“Russell Sage College has a strong name in the Capital Region, especially in the medical community,” said Physician Assistant Kyle Peterson. “Having that name on my resume gave me so many opportunities.”
For example, he said his status as a student in Sage’s Biology and Pre-med/Pre-PA programs helped him stand out for a position as a patient care associate at a local hospital — which allowed him to more easily build the patient contact hours required to apply to physician assistant programs.
He went on to list several more opportunities he found at Sage that helped him build a strong application for his physician assistant graduate program — and to succeed in PA school.

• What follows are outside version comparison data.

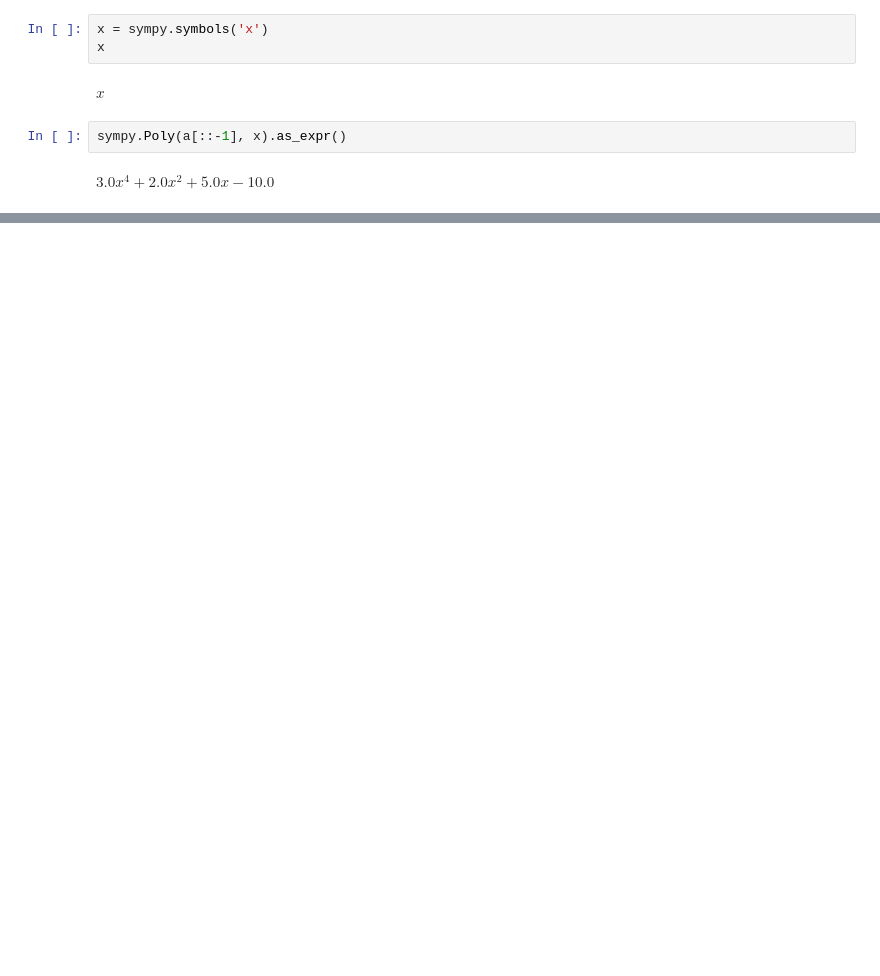
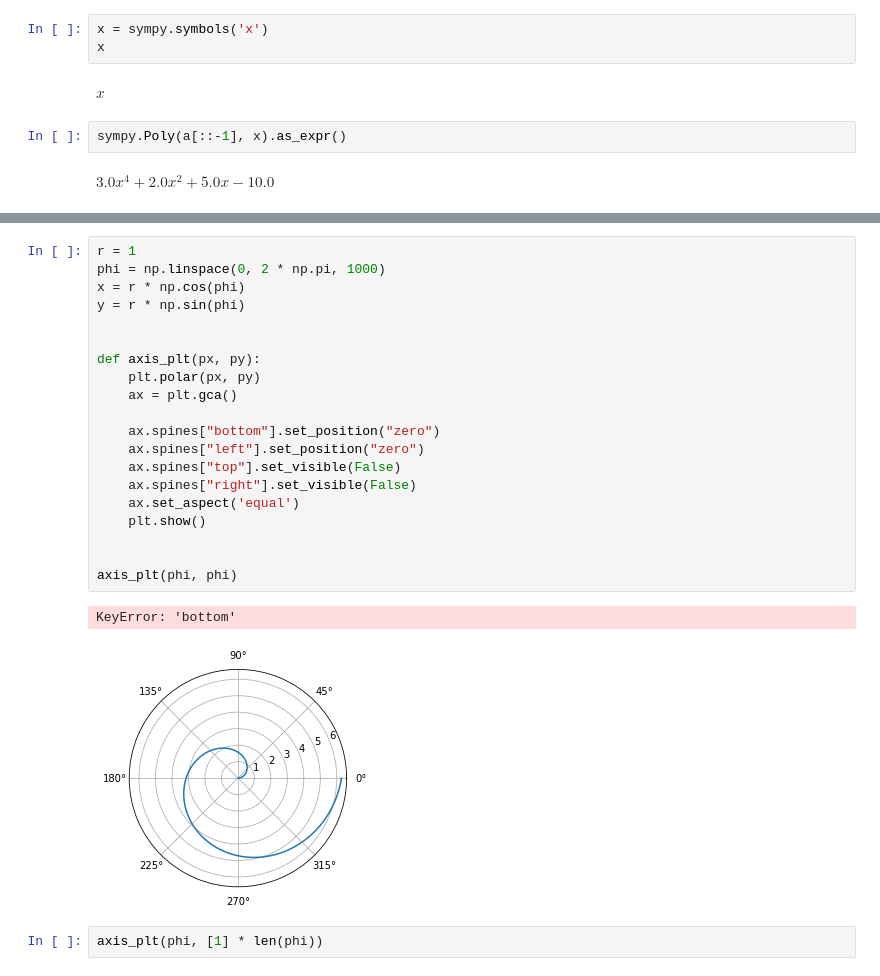
Before and after one commit to misteryco/math_concepts, a Jupyter notebook: mc_lecture_three.ipynb, the cells around one changed output, grey strips where cells are left out. Cells and saved outputs as stored; diff of their text form; blank space fills up the shorter version.

```diff
--- a/mc_lecture_three.ipynb
+++ b/mc_lecture_three.ipynb
@@ -35,0 +122,25 @@ $\displaystyle 3.0 x^{4} + 2.0 x^{2} + 5.0 x - 10.0$
+# %%
+r = 1
+phi = np.linspace(0, 2 * np.pi, 1000)
+x = r * np.cos(phi)
+y = r * np.sin(phi)
+
+
+def axis_plt(px, py):
+    plt.polar(px, py)
+    ax = plt.gca()
+
+    ax.spines["bottom"].set_position("zero")
+    ax.spines["left"].set_position("zero")
+    ax.spines["top"].set_visible(False)
+    ax.spines["right"].set_visible(False)
+    ax.set_aspect('equal')
+    plt.show()
+
+
+axis_plt(phi, phi)
+# %% [output]
+KeyError: 'bottom'
+[figure, added]
+# %%
+axis_plt(phi, [1] * len(phi))
```
Also changed, not shown: parts of 22 cells of this notebook, 3 other files.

He traveled to Kenya with Professor Emilly Obuya and two pre-med classmates to research and develop solutions to water sanitation.
“She gave us an opportunity of a lifetime,” he said of the project that combined green chemistry principles, nanotechnology and public health.
“Then Dr. Gray in organic chemistry — his teaching style really prepared me for PA school and I want to highlight that,” Kyle continued. He described Professor Tom Gray as having high expectations for students to prepare outside of class so that class time could be used for interactive problem solving.
“I have to do a special shout out to Professor Rea,” Kyle added, referring to the director of Sage’s Pre-Med/Pre-PA program. “She’s famous at Sage for mentoring students who are interested in health professions. She gave me the recommendation letter. She put me on to opportunities to become a teaching assistant and tutor — things to make my application to PA school really shine.”
Kyle graduated from the CUNY School of Medicine in 2022 and is now a physician assistant in orthopedic surgery at Harlem Hospital.
But he’s not sure he is finished with school quite yet — and that’s because of Sage, the faculty who inspired him and how much he enjoyed being a teaching assistant and tutor.
“I’m thinking about pursuing the Doctor of Medical Science degree that is offered for PAs,” he said, “just to continue teaching anatomy and physiology or clinical-related classes.”